The only category that this film completely satisfied me in was the last one, with Phoenix completely disappearing into the role of Arthur Fleck. The result is a relatable but tortured protagonist who somehow has all of the iconic Joker traits, delivered in completely different and nuanced ways. That choking laughter, for instance, is uncannily disturbing.
Plus, Phoenix has been nominated three times before and never won, so he’s got the “long overdue” votes locked down this year, too.
Who Should Win: Adam Driver
He was somehow the most compelling part of Noah Baumbach’s Netflix drama Marriage Story, completely stealing the show about halfway through. That’s no small feat when, after the film’s first hour, we’re all so floored by Scarlett Johansson’s performance (and the supporting cast) that we’re almost not expecting Driver to carry the rest of the plot home.
Not only does Driver show his impressive range, he also adequately sings in a long-take sequence that is unlike anything else he’s done. If he pulls off an upset, it would be deserved, but either way he’s collected Academy recognition now two years in a row (previously for Supporting Role in 2018’s BlackKklansman), and that’s impressive enough.
Honorable Mention: Jonathan Pryce
As fitting as it already is for him to play Pope Francis, since the two men look alarmingly alike, Pryce showed how he could do more than match the look but actually make the performance shine.
The Two Popes was a splendid film that works best when it allows Pryce’s Cardinal Bergoglio play off of Anthony Hopkins’ Pope Benedict XVI. The movie is really written around key scenes between these two roles, in which the aging Benedict refuses to accept the retirement of the man who goes on to become Pope Francis.
Pryce’s character is the progressive, younger face of the Church and Benedict is the ancient, rigid traditionalist. The film fittingly treats this passing of the torch with the importance that it had in real life, with Francis being seen as a social reformer of the Church today.
Pryce manages to show all of Bergoglio’s reverence for the papacy without sacrificing his obvious passion for social progress. He also delivers practically the only lines in the film about the Catholic Church’s role in the sexual abuse scandal, in a way that makes the whole concept feel less glossed over, “That is our sin, too.”
His nomination is well-earned even though he doesn’t stand a snowball’s chance in Hell of winning.
Best Actress - Lead Role
Renee Zellweger - “Judy” - Winner
Charlize Theron - “Bombshell”
Scarlett Johansson - “Marriage Story”
Saoirse Ronan - “Little Women”
Cynthia Erivo - “Harriet”
Who Will Win: Renee Zellweger (Correct)

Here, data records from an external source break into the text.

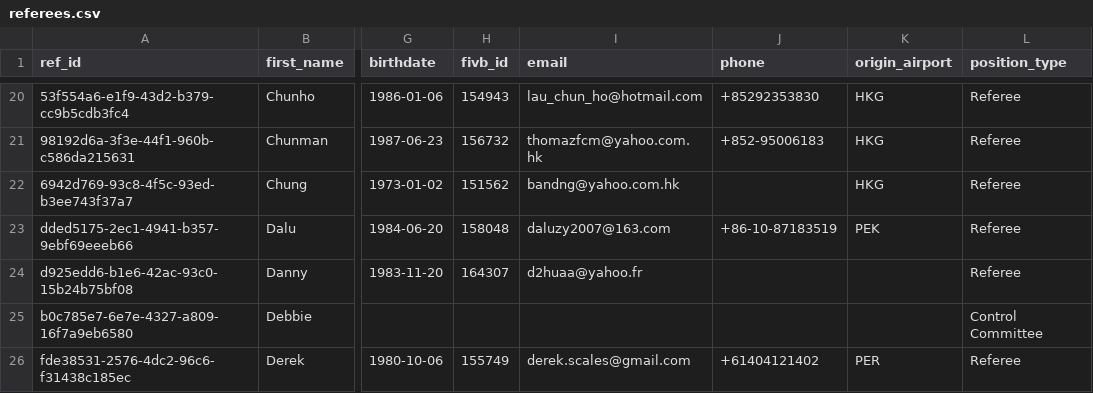
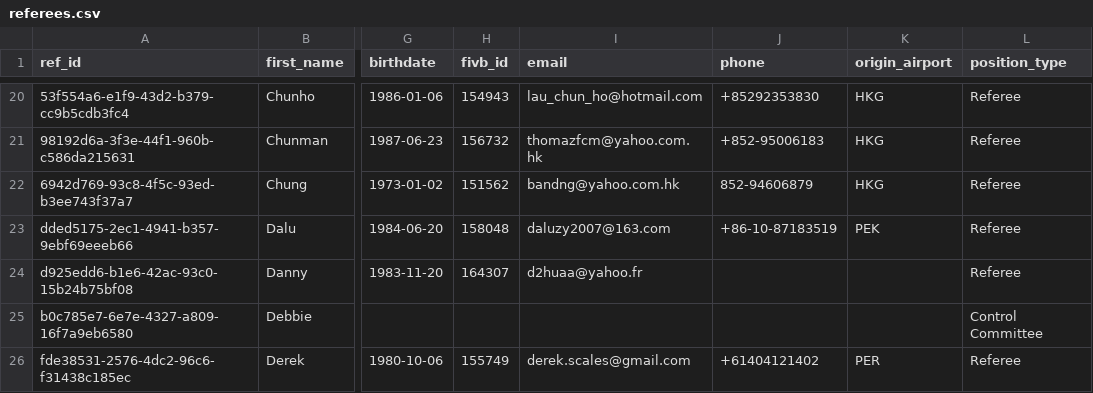
Before and after one commit to avcbeach/referee-database, a CSV file: data/referees.csv, drawn as a sheet; only a part is shown, gaps mark what is left out; the diff names each change by its address in the sheet, - before the commit and + after, or states it on an @@ line.

Commit message:
Update referees.csv via referee app

```diff
--- a/data/referees.csv
+++ b/data/referees.csv
-J22 (phone): (empty)
+J22 (phone): 852-94606879
```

It would be an upset for Zellweger to not win this category, as she’s gotten all the key precursor awards to signal her Oscar here. However, so did Glenn Close last year and she lost the night to Olivia Coleman in The Favourite, which shared a first-place tie of 11 total nominations with Alfonso Cuaron’s Roma.
If Zellweger loses, it’s because Oscars voters feel that a more recognized film ought to win,